→ **What you are asked to do**: Identify all lines in the listing that include the word "they", and copy them out.
◆ ◆ ◆ ◆ ◆ ◆ ◆
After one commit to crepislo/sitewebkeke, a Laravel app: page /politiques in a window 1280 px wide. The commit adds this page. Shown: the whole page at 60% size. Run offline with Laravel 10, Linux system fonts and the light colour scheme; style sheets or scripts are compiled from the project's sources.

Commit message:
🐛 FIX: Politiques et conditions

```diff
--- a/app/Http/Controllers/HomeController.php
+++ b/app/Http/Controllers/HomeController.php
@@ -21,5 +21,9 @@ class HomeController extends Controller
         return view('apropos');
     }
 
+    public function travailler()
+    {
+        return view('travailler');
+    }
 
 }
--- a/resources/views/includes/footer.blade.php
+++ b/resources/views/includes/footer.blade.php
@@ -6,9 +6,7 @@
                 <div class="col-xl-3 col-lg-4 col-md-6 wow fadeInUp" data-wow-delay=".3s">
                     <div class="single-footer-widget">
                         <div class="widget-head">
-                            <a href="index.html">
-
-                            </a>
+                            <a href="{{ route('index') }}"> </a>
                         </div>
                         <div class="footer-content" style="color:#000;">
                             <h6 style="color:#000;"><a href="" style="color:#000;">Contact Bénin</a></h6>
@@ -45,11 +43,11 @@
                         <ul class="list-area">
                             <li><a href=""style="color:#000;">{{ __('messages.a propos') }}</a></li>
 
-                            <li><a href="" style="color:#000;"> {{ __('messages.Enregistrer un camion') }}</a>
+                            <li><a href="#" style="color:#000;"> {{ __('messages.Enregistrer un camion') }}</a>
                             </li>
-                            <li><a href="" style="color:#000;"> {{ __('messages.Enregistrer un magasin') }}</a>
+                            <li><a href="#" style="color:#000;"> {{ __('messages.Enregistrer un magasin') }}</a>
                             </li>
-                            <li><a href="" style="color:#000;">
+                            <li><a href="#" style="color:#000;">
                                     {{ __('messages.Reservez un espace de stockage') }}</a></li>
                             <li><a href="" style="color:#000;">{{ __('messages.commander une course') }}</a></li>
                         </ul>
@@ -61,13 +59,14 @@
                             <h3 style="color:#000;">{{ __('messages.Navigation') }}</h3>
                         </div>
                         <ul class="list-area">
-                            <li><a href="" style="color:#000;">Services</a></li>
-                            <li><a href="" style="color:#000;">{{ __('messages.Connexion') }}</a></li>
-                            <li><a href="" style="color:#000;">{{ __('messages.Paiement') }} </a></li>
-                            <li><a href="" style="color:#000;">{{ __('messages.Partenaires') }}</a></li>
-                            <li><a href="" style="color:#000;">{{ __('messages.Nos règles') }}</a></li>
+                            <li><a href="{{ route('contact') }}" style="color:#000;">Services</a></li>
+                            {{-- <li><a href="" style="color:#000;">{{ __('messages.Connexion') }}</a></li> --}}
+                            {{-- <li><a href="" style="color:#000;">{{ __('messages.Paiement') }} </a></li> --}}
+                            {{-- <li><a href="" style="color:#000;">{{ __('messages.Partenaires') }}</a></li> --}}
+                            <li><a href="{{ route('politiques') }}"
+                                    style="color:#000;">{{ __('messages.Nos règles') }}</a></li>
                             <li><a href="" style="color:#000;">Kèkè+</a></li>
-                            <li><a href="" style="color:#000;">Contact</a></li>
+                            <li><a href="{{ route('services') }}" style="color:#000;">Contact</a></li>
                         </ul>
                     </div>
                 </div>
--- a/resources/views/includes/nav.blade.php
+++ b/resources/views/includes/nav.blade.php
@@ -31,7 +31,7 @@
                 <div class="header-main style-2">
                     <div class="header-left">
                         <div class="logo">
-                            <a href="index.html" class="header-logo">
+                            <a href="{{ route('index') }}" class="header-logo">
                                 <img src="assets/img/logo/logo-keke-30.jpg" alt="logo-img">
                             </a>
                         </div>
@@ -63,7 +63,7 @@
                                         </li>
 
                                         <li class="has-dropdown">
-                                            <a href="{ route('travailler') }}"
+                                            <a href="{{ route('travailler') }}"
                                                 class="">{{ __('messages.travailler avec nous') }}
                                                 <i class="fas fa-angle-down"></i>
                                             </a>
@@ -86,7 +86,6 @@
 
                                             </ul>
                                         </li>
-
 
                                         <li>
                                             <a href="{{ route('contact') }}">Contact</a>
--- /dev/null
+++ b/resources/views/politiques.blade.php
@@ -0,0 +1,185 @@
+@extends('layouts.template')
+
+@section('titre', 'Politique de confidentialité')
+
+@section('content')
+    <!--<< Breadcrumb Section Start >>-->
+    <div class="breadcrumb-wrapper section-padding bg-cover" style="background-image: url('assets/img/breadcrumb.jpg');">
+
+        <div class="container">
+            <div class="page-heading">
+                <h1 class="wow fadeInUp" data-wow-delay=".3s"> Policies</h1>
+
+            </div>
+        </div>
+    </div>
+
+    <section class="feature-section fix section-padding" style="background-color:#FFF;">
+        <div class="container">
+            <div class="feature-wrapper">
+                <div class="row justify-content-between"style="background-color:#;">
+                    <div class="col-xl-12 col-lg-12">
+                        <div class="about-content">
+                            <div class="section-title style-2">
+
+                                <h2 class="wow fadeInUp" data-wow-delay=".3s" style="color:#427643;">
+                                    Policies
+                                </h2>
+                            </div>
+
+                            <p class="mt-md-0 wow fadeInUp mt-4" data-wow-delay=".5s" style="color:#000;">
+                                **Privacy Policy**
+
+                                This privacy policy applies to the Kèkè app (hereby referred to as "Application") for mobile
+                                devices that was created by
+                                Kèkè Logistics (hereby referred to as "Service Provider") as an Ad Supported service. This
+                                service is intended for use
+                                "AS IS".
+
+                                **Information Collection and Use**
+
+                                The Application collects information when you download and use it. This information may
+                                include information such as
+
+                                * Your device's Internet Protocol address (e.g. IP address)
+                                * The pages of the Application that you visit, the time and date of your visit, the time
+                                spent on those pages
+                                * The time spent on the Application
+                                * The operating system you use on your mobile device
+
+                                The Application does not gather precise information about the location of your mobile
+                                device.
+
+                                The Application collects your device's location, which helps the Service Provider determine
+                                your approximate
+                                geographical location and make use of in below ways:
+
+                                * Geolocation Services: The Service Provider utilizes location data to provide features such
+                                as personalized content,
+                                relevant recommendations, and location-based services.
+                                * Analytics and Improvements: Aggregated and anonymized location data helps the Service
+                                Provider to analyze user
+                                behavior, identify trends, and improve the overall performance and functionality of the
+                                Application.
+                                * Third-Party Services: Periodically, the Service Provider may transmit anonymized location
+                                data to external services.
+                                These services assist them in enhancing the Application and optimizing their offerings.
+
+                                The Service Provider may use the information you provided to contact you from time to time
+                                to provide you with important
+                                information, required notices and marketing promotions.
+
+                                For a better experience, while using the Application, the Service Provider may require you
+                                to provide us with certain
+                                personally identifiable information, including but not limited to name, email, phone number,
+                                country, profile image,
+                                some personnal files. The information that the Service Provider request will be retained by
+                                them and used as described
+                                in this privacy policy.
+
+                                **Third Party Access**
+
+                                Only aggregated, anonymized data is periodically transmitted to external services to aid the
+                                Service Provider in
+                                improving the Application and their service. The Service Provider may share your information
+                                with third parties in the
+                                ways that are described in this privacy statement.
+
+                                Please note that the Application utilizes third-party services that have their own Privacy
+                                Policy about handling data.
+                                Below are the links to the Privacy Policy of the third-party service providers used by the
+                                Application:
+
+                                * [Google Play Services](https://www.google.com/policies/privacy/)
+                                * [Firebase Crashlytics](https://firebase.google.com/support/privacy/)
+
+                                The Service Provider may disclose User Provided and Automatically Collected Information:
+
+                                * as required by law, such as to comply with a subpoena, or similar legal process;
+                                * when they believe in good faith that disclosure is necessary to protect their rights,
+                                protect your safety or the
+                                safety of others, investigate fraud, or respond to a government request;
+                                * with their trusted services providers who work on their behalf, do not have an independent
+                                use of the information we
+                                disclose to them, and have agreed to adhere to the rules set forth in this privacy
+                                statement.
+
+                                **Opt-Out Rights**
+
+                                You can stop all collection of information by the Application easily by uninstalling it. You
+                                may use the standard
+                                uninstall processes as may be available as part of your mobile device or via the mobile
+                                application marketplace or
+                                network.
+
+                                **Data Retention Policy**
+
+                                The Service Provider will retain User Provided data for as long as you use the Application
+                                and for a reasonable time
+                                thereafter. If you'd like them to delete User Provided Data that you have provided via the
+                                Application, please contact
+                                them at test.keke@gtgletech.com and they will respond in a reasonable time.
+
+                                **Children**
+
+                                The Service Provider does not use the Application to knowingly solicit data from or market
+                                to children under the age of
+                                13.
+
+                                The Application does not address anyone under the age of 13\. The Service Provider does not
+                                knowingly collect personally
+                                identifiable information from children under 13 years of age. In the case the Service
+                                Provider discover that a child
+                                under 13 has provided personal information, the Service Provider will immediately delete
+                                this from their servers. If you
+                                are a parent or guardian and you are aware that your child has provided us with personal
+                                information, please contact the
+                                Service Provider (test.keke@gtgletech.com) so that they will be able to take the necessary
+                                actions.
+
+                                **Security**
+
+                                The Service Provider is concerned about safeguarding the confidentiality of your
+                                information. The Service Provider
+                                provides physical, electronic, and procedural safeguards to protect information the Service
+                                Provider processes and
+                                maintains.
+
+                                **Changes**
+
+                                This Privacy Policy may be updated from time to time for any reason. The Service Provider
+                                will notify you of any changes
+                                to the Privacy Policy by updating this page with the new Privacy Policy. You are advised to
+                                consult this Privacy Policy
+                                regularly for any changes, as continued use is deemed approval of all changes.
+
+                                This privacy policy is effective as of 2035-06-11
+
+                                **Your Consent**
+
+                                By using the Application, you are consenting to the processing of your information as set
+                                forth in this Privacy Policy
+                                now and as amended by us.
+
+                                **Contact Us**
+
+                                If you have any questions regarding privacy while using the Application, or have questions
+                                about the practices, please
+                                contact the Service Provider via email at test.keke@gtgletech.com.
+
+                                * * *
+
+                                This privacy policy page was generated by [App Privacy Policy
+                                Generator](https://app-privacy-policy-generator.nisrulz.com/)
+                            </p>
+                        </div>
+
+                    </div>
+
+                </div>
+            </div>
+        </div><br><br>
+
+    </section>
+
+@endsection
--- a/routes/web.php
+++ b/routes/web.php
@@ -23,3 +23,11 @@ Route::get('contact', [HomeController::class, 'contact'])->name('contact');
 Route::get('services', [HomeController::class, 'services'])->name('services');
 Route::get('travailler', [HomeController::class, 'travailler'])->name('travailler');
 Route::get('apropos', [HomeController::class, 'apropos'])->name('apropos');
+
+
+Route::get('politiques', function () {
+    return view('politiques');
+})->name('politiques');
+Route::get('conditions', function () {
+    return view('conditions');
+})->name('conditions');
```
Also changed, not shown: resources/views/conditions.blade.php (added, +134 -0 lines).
◆ ◆ ◆ ◆ ◆ ◆ ◆
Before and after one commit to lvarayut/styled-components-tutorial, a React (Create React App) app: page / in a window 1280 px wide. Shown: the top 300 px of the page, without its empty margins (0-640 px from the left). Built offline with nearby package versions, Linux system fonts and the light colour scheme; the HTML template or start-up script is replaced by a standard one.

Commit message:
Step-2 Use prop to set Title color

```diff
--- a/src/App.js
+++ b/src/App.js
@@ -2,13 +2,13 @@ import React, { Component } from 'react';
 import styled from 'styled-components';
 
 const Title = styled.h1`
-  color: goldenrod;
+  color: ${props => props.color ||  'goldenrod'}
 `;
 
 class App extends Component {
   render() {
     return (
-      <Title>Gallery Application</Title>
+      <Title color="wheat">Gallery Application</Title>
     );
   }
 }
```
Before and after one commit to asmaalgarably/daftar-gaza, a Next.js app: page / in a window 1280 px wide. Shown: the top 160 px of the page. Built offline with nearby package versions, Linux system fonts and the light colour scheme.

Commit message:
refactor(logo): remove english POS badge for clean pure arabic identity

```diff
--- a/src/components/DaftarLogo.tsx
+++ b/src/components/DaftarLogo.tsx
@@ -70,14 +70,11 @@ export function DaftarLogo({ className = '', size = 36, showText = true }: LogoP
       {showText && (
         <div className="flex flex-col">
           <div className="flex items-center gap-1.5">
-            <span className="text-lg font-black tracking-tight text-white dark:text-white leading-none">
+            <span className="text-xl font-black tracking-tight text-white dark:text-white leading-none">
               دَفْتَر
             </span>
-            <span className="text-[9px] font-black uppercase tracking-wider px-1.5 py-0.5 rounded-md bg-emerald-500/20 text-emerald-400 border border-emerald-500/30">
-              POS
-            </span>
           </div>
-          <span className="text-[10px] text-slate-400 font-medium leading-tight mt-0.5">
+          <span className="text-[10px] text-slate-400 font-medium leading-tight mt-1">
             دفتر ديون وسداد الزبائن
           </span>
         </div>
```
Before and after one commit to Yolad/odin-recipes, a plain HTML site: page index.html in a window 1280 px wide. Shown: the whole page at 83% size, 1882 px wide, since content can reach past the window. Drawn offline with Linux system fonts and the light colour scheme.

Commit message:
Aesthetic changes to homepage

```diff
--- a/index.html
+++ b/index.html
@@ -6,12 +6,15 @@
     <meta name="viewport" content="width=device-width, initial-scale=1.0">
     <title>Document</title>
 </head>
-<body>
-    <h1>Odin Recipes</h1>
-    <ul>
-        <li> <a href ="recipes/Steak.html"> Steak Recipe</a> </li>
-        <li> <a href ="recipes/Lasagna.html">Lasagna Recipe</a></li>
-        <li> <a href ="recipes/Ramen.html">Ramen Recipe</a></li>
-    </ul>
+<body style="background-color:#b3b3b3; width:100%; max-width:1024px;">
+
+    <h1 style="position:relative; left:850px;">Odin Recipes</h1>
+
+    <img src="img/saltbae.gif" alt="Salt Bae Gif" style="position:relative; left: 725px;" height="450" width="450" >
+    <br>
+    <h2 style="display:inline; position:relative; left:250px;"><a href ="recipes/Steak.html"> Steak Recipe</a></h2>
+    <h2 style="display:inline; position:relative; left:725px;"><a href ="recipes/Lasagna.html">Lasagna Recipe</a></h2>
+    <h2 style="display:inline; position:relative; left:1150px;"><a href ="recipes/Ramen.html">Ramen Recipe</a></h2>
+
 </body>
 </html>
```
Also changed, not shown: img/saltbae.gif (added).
◆ ◆ ◆ ◆ ◆ ◆ ◆
→ **Result**:
+                                * when they believe in good faith that disclosure is necessary to protect their rights,
+                                them at test.keke@gtgletech.com and they will respond in a reasonable time.
+                                Service Provider (test.keke@gtgletech.com) so that they will be able to take the necessary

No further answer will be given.